Besides produce, bread is my other vice. I love my brown rice, but for lunch, I like a hearty, crusty piece of bread dipped in hummus or sandwiched with creamy avocado. Hmm…After supporting the local bakers, I could never go back to the pale, sliced white bread (Wonder Bread anyone). There are, of course, other stalls that sells greens, organic wine, meats, eggs, and even seafood, but with limited budget, I have to pick and choose my priorities. So fruits and bread are my point of purchase in this market.

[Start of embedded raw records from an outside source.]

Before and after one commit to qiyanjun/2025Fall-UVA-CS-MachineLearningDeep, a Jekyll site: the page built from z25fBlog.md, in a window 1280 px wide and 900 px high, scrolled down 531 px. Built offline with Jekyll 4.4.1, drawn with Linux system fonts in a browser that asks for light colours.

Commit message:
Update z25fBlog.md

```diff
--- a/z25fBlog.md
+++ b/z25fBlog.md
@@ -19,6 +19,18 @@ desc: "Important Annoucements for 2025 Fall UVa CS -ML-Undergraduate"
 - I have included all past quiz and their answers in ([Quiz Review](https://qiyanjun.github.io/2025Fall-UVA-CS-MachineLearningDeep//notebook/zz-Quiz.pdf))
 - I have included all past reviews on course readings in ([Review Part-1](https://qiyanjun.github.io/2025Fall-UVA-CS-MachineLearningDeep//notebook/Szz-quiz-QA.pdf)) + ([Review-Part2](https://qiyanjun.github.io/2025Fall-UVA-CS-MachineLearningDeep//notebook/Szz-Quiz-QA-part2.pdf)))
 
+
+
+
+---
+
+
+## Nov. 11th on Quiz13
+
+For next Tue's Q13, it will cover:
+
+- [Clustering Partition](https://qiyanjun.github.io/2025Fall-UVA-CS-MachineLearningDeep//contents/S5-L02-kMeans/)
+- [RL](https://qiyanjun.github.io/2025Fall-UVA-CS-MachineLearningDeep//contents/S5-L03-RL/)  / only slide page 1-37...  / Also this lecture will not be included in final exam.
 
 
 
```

Unfortunately, due to Hurricane Irene’s destruction, while New York City left only slightly scorched, Vermont, upstate New York, and parts of New Jersey have been devastated by flood and other natural destructions. Harvests are destroyed and farmlands are inundated with water. It is heartbreaking to look at the photos. So, GreenNYC, the market’s non-profit organization has setup a donation fund to help at least alleviate some of the monetary struggles the farmers are currently experiencing. The crops are the water and bread for these farmers and their lively hood depends on the products, which are now destroyed. And if you really cannot make a donation, please purchase your next goods from a market farmers than an import. It would be like a tribune to our local growers.